**Exercise**
Each entry below has to be written out again exactly.

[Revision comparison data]
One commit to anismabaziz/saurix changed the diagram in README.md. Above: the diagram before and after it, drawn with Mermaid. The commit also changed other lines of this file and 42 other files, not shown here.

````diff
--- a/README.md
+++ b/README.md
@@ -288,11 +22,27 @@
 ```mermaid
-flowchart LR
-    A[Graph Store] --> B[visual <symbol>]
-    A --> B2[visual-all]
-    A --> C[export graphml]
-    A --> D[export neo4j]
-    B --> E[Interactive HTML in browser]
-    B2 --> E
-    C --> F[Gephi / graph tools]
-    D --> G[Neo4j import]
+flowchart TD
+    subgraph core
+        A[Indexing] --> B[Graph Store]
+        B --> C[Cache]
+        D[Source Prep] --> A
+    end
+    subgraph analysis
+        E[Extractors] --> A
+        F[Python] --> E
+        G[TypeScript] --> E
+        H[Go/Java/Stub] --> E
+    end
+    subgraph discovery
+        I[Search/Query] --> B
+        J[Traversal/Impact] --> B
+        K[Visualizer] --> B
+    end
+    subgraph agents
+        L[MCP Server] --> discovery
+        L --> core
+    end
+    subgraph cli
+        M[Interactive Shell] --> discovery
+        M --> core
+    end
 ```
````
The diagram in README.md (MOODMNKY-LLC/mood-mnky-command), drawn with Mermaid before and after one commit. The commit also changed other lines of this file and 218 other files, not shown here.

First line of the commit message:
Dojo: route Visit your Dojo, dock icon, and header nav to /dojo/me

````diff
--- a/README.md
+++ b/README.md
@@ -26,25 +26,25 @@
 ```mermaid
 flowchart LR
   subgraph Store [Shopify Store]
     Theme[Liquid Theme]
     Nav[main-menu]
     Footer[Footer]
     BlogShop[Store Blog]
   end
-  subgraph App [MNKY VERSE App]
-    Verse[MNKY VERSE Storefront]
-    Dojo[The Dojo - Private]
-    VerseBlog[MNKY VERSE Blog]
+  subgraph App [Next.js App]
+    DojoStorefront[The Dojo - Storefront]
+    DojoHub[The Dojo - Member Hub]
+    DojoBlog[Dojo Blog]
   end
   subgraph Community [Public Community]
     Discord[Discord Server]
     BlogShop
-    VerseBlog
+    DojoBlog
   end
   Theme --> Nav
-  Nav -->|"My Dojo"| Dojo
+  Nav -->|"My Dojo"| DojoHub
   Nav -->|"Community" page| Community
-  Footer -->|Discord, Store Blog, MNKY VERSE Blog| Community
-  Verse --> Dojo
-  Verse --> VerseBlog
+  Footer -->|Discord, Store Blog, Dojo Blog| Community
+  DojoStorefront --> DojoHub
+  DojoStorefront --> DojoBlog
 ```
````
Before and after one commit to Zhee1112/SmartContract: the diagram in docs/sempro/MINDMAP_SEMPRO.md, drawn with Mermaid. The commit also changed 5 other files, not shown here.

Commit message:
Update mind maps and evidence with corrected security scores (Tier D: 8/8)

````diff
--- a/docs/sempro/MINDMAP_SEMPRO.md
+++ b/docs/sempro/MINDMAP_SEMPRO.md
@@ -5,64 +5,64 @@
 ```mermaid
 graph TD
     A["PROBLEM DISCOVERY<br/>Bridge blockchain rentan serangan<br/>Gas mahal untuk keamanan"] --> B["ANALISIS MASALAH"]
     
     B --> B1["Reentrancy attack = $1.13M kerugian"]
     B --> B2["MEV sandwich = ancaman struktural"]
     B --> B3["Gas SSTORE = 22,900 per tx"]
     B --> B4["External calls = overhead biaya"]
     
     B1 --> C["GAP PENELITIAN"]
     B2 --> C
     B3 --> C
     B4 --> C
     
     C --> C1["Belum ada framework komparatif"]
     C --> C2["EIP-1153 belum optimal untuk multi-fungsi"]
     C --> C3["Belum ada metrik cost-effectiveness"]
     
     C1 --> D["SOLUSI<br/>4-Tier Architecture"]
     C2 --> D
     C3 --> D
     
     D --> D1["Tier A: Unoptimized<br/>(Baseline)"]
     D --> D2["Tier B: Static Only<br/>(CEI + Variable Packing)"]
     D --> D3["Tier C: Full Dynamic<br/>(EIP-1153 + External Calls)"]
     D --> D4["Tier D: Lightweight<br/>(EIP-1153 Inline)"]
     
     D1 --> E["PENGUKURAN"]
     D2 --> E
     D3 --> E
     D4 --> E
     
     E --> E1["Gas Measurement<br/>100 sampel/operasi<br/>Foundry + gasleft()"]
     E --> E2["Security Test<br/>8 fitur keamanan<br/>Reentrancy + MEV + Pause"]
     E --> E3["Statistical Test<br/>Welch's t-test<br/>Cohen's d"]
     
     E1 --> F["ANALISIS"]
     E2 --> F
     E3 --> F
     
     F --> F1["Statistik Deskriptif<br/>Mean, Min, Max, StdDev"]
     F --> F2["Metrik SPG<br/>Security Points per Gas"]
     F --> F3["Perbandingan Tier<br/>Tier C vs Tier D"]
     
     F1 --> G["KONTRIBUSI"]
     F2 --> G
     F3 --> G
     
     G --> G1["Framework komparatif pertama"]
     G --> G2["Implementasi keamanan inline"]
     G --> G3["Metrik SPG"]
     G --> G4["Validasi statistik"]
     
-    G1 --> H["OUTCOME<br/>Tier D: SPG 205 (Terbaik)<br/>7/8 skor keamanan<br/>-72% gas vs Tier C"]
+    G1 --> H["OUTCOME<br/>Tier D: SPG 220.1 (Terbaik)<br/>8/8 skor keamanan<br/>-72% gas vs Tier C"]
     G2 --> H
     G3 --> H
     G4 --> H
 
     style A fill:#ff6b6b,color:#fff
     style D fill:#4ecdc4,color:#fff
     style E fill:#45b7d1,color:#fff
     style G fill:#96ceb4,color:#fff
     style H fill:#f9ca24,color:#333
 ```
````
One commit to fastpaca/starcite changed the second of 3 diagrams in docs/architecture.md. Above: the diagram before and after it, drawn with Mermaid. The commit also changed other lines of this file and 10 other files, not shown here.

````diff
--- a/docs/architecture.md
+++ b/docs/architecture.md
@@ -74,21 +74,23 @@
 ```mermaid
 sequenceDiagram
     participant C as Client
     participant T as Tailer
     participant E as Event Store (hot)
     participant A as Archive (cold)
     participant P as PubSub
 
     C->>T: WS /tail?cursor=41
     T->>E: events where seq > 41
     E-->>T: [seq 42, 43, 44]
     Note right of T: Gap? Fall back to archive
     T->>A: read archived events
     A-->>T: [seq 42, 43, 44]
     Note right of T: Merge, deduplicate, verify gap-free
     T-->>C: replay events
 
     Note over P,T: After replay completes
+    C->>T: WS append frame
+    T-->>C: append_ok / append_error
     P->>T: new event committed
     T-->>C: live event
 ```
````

**Answer to this exercise**
One commit to anismabaziz/saurix changed the diagram in README.md. Above: the diagram before and after it, drawn with Mermaid. The commit also changed other lines of this file and 42 other files, not shown here.

````diff
--- a/README.md
+++ b/README.md
@@ -288,11 +22,27 @@
 ```mermaid
-flowchart LR
-    A[Graph Store] --> B[visual <symbol>]
-    A --> B2[visual-all]
-    A --> C[export graphml]
-    A --> D[export neo4j]
-    B --> E[Interactive HTML in browser]
-    B2 --> E
-    C --> F[Gephi / graph tools]
-    D --> G[Neo4j import]
+flowchart TD
+    subgraph core
+        A[Indexing] --> B[Graph Store]
+        B --> C[Cache]
+        D[Source Prep] --> A
+    end
+    subgraph analysis
+        E[Extractors] --> A
+        F[Python] --> E
+        G[TypeScript] --> E
+        H[Go/Java/Stub] --> E
+    end
+    subgraph discovery
+        I[Search/Query] --> B
+        J[Traversal/Impact] --> B
+        K[Visualizer] --> B
+    end
+    subgraph agents
+        L[MCP Server] --> discovery
+        L --> core
+    end
+    subgraph cli
+        M[Interactive Shell] --> discovery
+        M --> core
+    end
 ```
````
The diagram in README.md (MOODMNKY-LLC/mood-mnky-command), drawn with Mermaid before and after one commit. The commit also changed other lines of this file and 218 other files, not shown here.

First line of the commit message:
Dojo: route Visit your Dojo, dock icon, and header nav to /dojo/me

````diff
--- a/README.md
+++ b/README.md
@@ -26,25 +26,25 @@
 ```mermaid
 flowchart LR
   subgraph Store [Shopify Store]
     Theme[Liquid Theme]
     Nav[main-menu]
     Footer[Footer]
     BlogShop[Store Blog]
   end
-  subgraph App [MNKY VERSE App]
-    Verse[MNKY VERSE Storefront]
-    Dojo[The Dojo - Private]
-    VerseBlog[MNKY VERSE Blog]
+  subgraph App [Next.js App]
+    DojoStorefront[The Dojo - Storefront]
+    DojoHub[The Dojo - Member Hub]
+    DojoBlog[Dojo Blog]
   end
   subgraph Community [Public Community]
     Discord[Discord Server]
     BlogShop
-    VerseBlog
+    DojoBlog
   end
   Theme --> Nav
-  Nav -->|"My Dojo"| Dojo
+  Nav -->|"My Dojo"| DojoHub
   Nav -->|"Community" page| Community
-  Footer -->|Discord, Store Blog, MNKY VERSE Blog| Community
-  Verse --> Dojo
-  Verse --> VerseBlog
+  Footer -->|Discord, Store Blog, Dojo Blog| Community
+  DojoStorefront --> DojoHub
+  DojoStorefront --> DojoBlog
 ```
````
Before and after one commit to Zhee1112/SmartContract: the diagram in docs/sempro/MINDMAP_SEMPRO.md, drawn with Mermaid. The commit also changed 5 other files, not shown here.

Commit message:
Update mind maps and evidence with corrected security scores (Tier D: 8/8)

````diff
--- a/docs/sempro/MINDMAP_SEMPRO.md
+++ b/docs/sempro/MINDMAP_SEMPRO.md
@@ -5,64 +5,64 @@
 ```mermaid
 graph TD
     A["PROBLEM DISCOVERY<br/>Bridge blockchain rentan serangan<br/>Gas mahal untuk keamanan"] --> B["ANALISIS MASALAH"]
     
     B --> B1["Reentrancy attack = $1.13M kerugian"]
     B --> B2["MEV sandwich = ancaman struktural"]
     B --> B3["Gas SSTORE = 22,900 per tx"]
     B --> B4["External calls = overhead biaya"]
     
     B1 --> C["GAP PENELITIAN"]
     B2 --> C
     B3 --> C
     B4 --> C
     
     C --> C1["Belum ada framework komparatif"]
     C --> C2["EIP-1153 belum optimal untuk multi-fungsi"]
     C --> C3["Belum ada metrik cost-effectiveness"]
     
     C1 --> D["SOLUSI<br/>4-Tier Architecture"]
     C2 --> D
     C3 --> D
     
     D --> D1["Tier A: Unoptimized<br/>(Baseline)"]
     D --> D2["Tier B: Static Only<br/>(CEI + Variable Packing)"]
     D --> D3["Tier C: Full Dynamic<br/>(EIP-1153 + External Calls)"]
     D --> D4["Tier D: Lightweight<br/>(EIP-1153 Inline)"]
     
     D1 --> E["PENGUKURAN"]
     D2 --> E
     D3 --> E
     D4 --> E
     
     E --> E1["Gas Measurement<br/>100 sampel/operasi<br/>Foundry + gasleft()"]
     E --> E2["Security Test<br/>8 fitur keamanan<br/>Reentrancy + MEV + Pause"]
     E --> E3["Statistical Test<br/>Welch's t-test<br/>Cohen's d"]
     
     E1 --> F["ANALISIS"]
     E2 --> F
     E3 --> F
     
     F --> F1["Statistik Deskriptif<br/>Mean, Min, Max, StdDev"]
     F --> F2["Metrik SPG<br/>Security Points per Gas"]
     F --> F3["Perbandingan Tier<br/>Tier C vs Tier D"]
     
     F1 --> G["KONTRIBUSI"]
     F2 --> G
     F3 --> G
     
     G --> G1["Framework komparatif pertama"]
     G --> G2["Implementasi keamanan inline"]
     G --> G3["Metrik SPG"]
     G --> G4["Validasi statistik"]
     
-    G1 --> H["OUTCOME<br/>Tier D: SPG 205 (Terbaik)<br/>7/8 skor keamanan<br/>-72% gas vs Tier C"]
+    G1 --> H["OUTCOME<br/>Tier D: SPG 220.1 (Terbaik)<br/>8/8 skor keamanan<br/>-72% gas vs Tier C"]
     G2 --> H
     G3 --> H
     G4 --> H
 
     style A fill:#ff6b6b,color:#fff
     style D fill:#4ecdc4,color:#fff
     style E fill:#45b7d1,color:#fff
     style G fill:#96ceb4,color:#fff
     style H fill:#f9ca24,color:#333
 ```
````
One commit to fastpaca/starcite changed the second of 3 diagrams in docs/architecture.md. Above: the diagram before and after it, drawn with Mermaid. The commit also changed other lines of this file and 10 other files, not shown here.

````diff
--- a/docs/architecture.md
+++ b/docs/architecture.md
@@ -74,21 +74,23 @@
 ```mermaid
 sequenceDiagram
     participant C as Client
     participant T as Tailer
     participant E as Event Store (hot)
     participant A as Archive (cold)
     participant P as PubSub
 
     C->>T: WS /tail?cursor=41
     T->>E: events where seq > 41
     E-->>T: [seq 42, 43, 44]
     Note right of T: Gap? Fall back to archive
     T->>A: read archived events
     A-->>T: [seq 42, 43, 44]
     Note right of T: Merge, deduplicate, verify gap-free
     T-->>C: replay events
 
     Note over P,T: After replay completes
+    C->>T: WS append frame
+    T-->>C: append_ok / append_error
     P->>T: new event committed
     T-->>C: live event
 ```
````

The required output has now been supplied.